- **Assigned task**
Copy every record below exactly as written, but leave out the pictures.

= = = = = = =

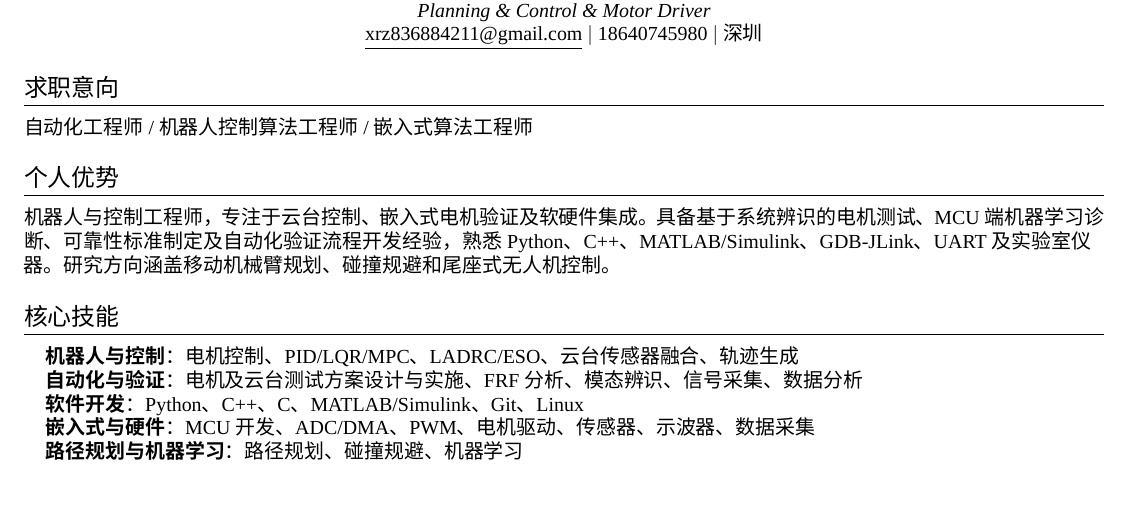
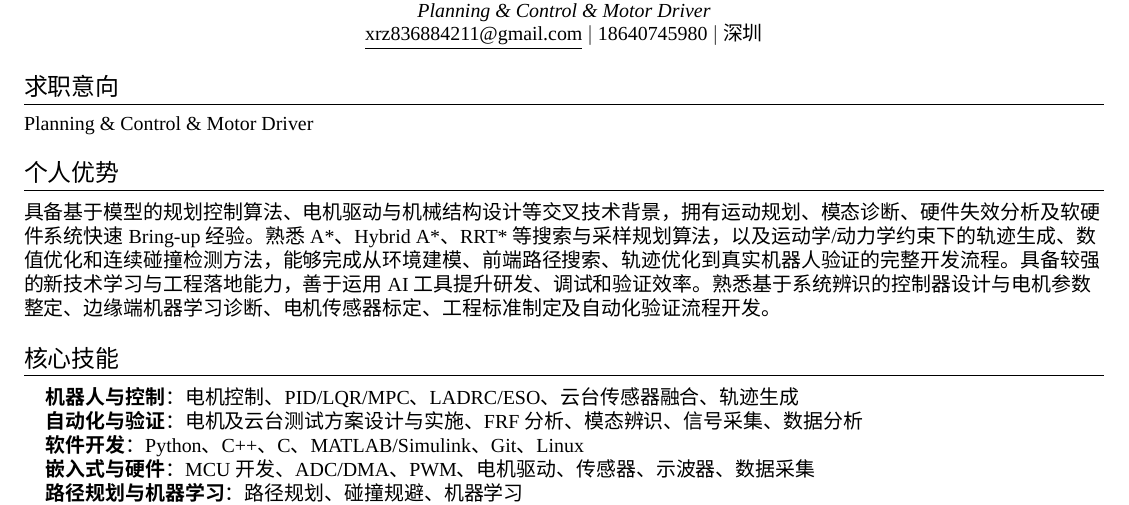
Before and after one commit to 1f-small-Xue-study-today/Knowledge_graph, a LaTeX CV (resume/All_in_one/main_CN.tex): part of page 1 of 2, cut so that both start at the same text. Compiled offline with XeLaTeX; a missing font is replaced by an installed copy or a similar font.

Commit message:
improve the Chinese version

```diff
--- a/resume/All_in_one/main_CN.tex
+++ b/resume/All_in_one/main_CN.tex
@@ -100,12 +100,12 @@
 
 %----------求职意向----------
 \section{求职意向}
-\small{自动化工程师 / 机器人控制算法工程师 / 嵌入式算法工程师}
+\small{Planning \& Control \& Motor Driver}
 
 %----------个人优势----------
 \section{个人优势}
 \small{
-机器人与控制工程师，专注于云台控制、嵌入式电机验证及软硬件集成。具备基于系统辨识的电机测试、MCU 端机器学习诊断、可靠性标准制定及自动化验证流程开发经验，熟悉 Python、C++、MATLAB/Simulink、GDB-JLink、UART 及实验室仪器。研究方向涵盖移动机械臂规划、碰撞规避和尾座式无人机控制。
+具备基于模型的规划控制算法、电机驱动与机械结构设计等交叉技术背景，拥有运动规划、模态诊断、硬件失效分析及软硬件系统快速 Bring-up 经验。熟悉 A*、Hybrid A*、RRT* 等搜索与采样规划算法，以及运动学/动力学约束下的轨迹生成、数值优化和连续碰撞检测方法，能够完成从环境建模、前端路径搜索、轨迹优化到真实机器人验证的完整开发流程。具备较强的新技术学习与工程落地能力，善于运用 AI 工具提升研发、调试和验证效率。熟悉基于系统辨识的控制器设计与电机参数整定、边缘端机器学习诊断、电机传感器标定、工程标准制定及自动化验证流程开发。
 }
 
 %----------核心技能----------
```
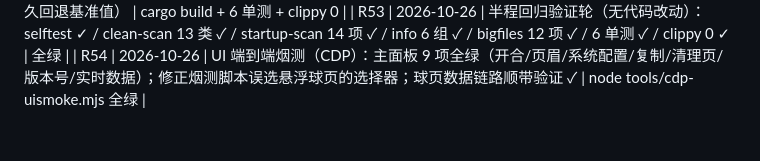
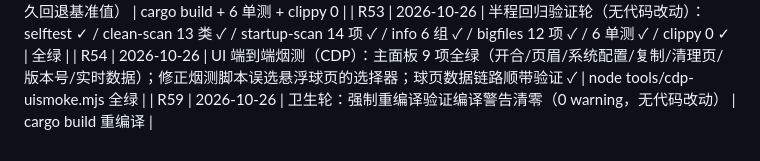
Before and after one commit to wangxiuwen/catMon, a Markdown page: ROUNDS.md, the part around the change. Rendered like a GitHub page.

Commit message:
R59: 编译警告清零验证（无改动）

```diff
--- a/ROUNDS.md
+++ b/ROUNDS.md
@@ -101,3 +101,4 @@ exit "$__zcode_status"
 | R52 | 2026-10-26 | PDH 时钟启动失败后每分钟重试创建（服务未就绪不再永久回退基准值） | cargo build + 6 单测 + clippy 0 |
 | R53 | 2026-10-26 | 半程回归验证轮（无代码改动）：selftest ✓ / clean-scan 13 类 ✓ / startup-scan 14 项 ✓ / info 6 组 ✓ / bigfiles 12 项 ✓ / 6 单测 ✓ / clippy 0 ✓ | 全绿 |
 | R54 | 2026-10-26 | UI 端到端烟测（CDP）：主面板 9 项全绿（开合/页眉/系统配置/复制/清理页/版本号/实时数据）；修正烟测脚本误选悬浮球页的选择器；球页数据链路顺带验证 ✓ | node tools/cdp-uismoke.mjs 全绿 |
+| R59 | 2026-10-26 | 卫生轮：强制重编译验证编译警告清零（0 warning，无代码改动） | cargo build 重编译 |
```
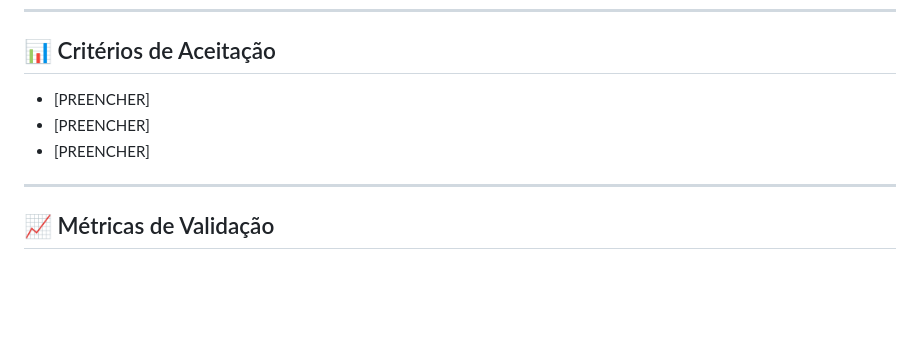
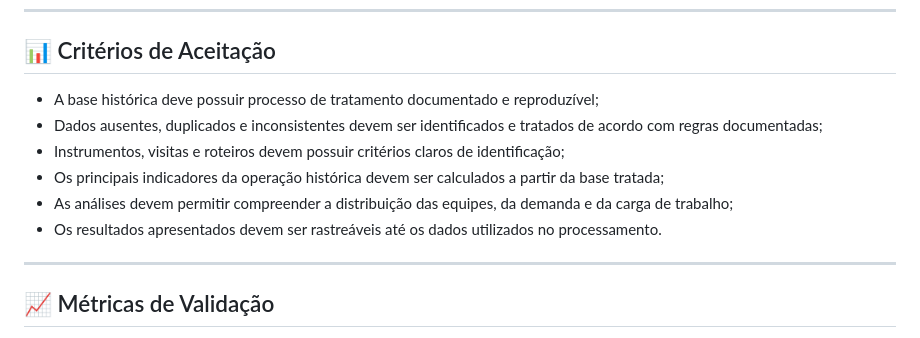
Before and after one commit to SafeFlow-1-0/Api_log3, a Markdown page: sp1.md, the part around the change. Drawn GitHub-style; blank space fills up the shorter version.

```diff
--- a/sp1.md
+++ b/sp1.md
@@ -84,9 +84,12 @@
 
 ## 📊 Critérios de Aceitação
 
-- [PREENCHER]
-- [PREENCHER]
-- [PREENCHER]
+  * A base histórica deve possuir processo de tratamento documentado e reproduzível;
+  * Dados ausentes, duplicados e inconsistentes devem ser identificados e tratados de acordo com regras documentadas;
+  * Instrumentos, visitas e roteiros devem possuir critérios claros de identificação;
+  * Os principais indicadores da operação histórica devem ser calculados a partir da base tratada;
+  * As análises devem permitir compreender a distribuição das equipes, da demanda e da carga de trabalho;
+  * Os resultados apresentados devem ser rastreáveis até os dados utilizados no processamento.
 
 ---
 
```
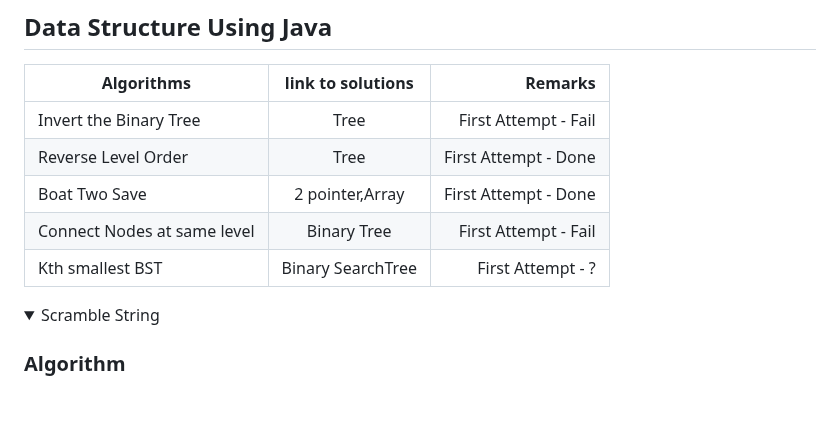
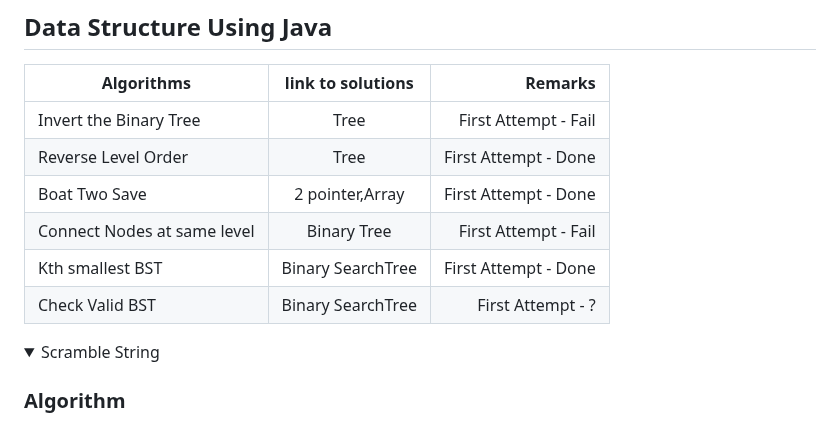
Before and after one commit to pracks224/Interview_Prep, a Markdown page: README.md, the part around the change. Drawn GitHub-style; folded sections open; blank space fills up the shorter version.

Commit message:
Valid BST Check

```diff
--- a/README.md
+++ b/README.md
@@ -139,7 +139,8 @@ console.log(person.address.country) // It will pring India ,even though it is al
 | Reverse Level Order     | Tree      |   First Attempt - Done |
 | Boat Two Save    | 2 pointer,Array      |   First Attempt - Done |
 | Connect Nodes at same level    | Binary Tree     |   First Attempt - Fail |
-| Kth smallest BST    | Binary SearchTree     |   First Attempt - ? |
+| Kth smallest BST    | Binary SearchTree     |   First Attempt - Done |
+|  Check Valid BST    | Binary SearchTree     |   First Attempt - ? |
 
 <details>
   <summary>Scramble String </summary>
```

= = = = = = =

- **Exercise output**
Before and after one commit to 1f-small-Xue-study-today/Knowledge_graph, a LaTeX CV (resume/All_in_one/main_CN.tex): part of page 1 of 2, cut so that both start at the same text. Compiled offline with XeLaTeX; a missing font is replaced by an installed copy or a similar font.

Commit message:
improve the Chinese version

```diff
--- a/resume/All_in_one/main_CN.tex
+++ b/resume/All_in_one/main_CN.tex
@@ -100,12 +100,12 @@
 
 %----------求职意向----------
 \section{求职意向}
-\small{自动化工程师 / 机器人控制算法工程师 / 嵌入式算法工程师}
+\small{Planning \& Control \& Motor Driver}
 
 %----------个人优势----------
 \section{个人优势}
 \small{
-机器人与控制工程师，专注于云台控制、嵌入式电机验证及软硬件集成。具备基于系统辨识的电机测试、MCU 端机器学习诊断、可靠性标准制定及自动化验证流程开发经验，熟悉 Python、C++、MATLAB/Simulink、GDB-JLink、UART 及实验室仪器。研究方向涵盖移动机械臂规划、碰撞规避和尾座式无人机控制。
+具备基于模型的规划控制算法、电机驱动与机械结构设计等交叉技术背景，拥有运动规划、模态诊断、硬件失效分析及软硬件系统快速 Bring-up 经验。熟悉 A*、Hybrid A*、RRT* 等搜索与采样规划算法，以及运动学/动力学约束下的轨迹生成、数值优化和连续碰撞检测方法，能够完成从环境建模、前端路径搜索、轨迹优化到真实机器人验证的完整开发流程。具备较强的新技术学习与工程落地能力，善于运用 AI 工具提升研发、调试和验证效率。熟悉基于系统辨识的控制器设计与电机参数整定、边缘端机器学习诊断、电机传感器标定、工程标准制定及自动化验证流程开发。
 }
 
 %----------核心技能----------
```
Before and after one commit to wangxiuwen/catMon, a Markdown page: ROUNDS.md, the part around the change. Rendered like a GitHub page.

Commit message:
R59: 编译警告清零验证（无改动）

```diff
--- a/ROUNDS.md
+++ b/ROUNDS.md
@@ -101,3 +101,4 @@ exit "$__zcode_status"
 | R52 | 2026-10-26 | PDH 时钟启动失败后每分钟重试创建（服务未就绪不再永久回退基准值） | cargo build + 6 单测 + clippy 0 |
 | R53 | 2026-10-26 | 半程回归验证轮（无代码改动）：selftest ✓ / clean-scan 13 类 ✓ / startup-scan 14 项 ✓ / info 6 组 ✓ / bigfiles 12 项 ✓ / 6 单测 ✓ / clippy 0 ✓ | 全绿 |
 | R54 | 2026-10-26 | UI 端到端烟测（CDP）：主面板 9 项全绿（开合/页眉/系统配置/复制/清理页/版本号/实时数据）；修正烟测脚本误选悬浮球页的选择器；球页数据链路顺带验证 ✓ | node tools/cdp-uismoke.mjs 全绿 |
+| R59 | 2026-10-26 | 卫生轮：强制重编译验证编译警告清零（0 warning，无代码改动） | cargo build 重编译 |
```
Before and after one commit to SafeFlow-1-0/Api_log3, a Markdown page: sp1.md, the part around the change. Drawn GitHub-style; blank space fills up the shorter version.

```diff
--- a/sp1.md
+++ b/sp1.md
@@ -84,9 +84,12 @@
 
 ## 📊 Critérios de Aceitação
 
-- [PREENCHER]
-- [PREENCHER]
-- [PREENCHER]
+  * A base histórica deve possuir processo de tratamento documentado e reproduzível;
+  * Dados ausentes, duplicados e inconsistentes devem ser identificados e tratados de acordo com regras documentadas;
+  * Instrumentos, visitas e roteiros devem possuir critérios claros de identificação;
+  * Os principais indicadores da operação histórica devem ser calculados a partir da base tratada;
+  * As análises devem permitir compreender a distribuição das equipes, da demanda e da carga de trabalho;
+  * Os resultados apresentados devem ser rastreáveis até os dados utilizados no processamento.
 
 ---
 
```
Before and after one commit to pracks224/Interview_Prep, a Markdown page: README.md, the part around the change. Drawn GitHub-style; folded sections open; blank space fills up the shorter version.

Commit message:
Valid BST Check

```diff
--- a/README.md
+++ b/README.md
@@ -139,7 +139,8 @@ console.log(person.address.country) // It will pring India ,even though it is al
 | Reverse Level Order     | Tree      |   First Attempt - Done |
 | Boat Two Save    | 2 pointer,Array      |   First Attempt - Done |
 | Connect Nodes at same level    | Binary Tree     |   First Attempt - Fail |
-| Kth smallest BST    | Binary SearchTree     |   First Attempt - ? |
+| Kth smallest BST    | Binary SearchTree     |   First Attempt - Done |
+|  Check Valid BST    | Binary SearchTree     |   First Attempt - ? |
 
 <details>
   <summary>Scramble String </summary>
```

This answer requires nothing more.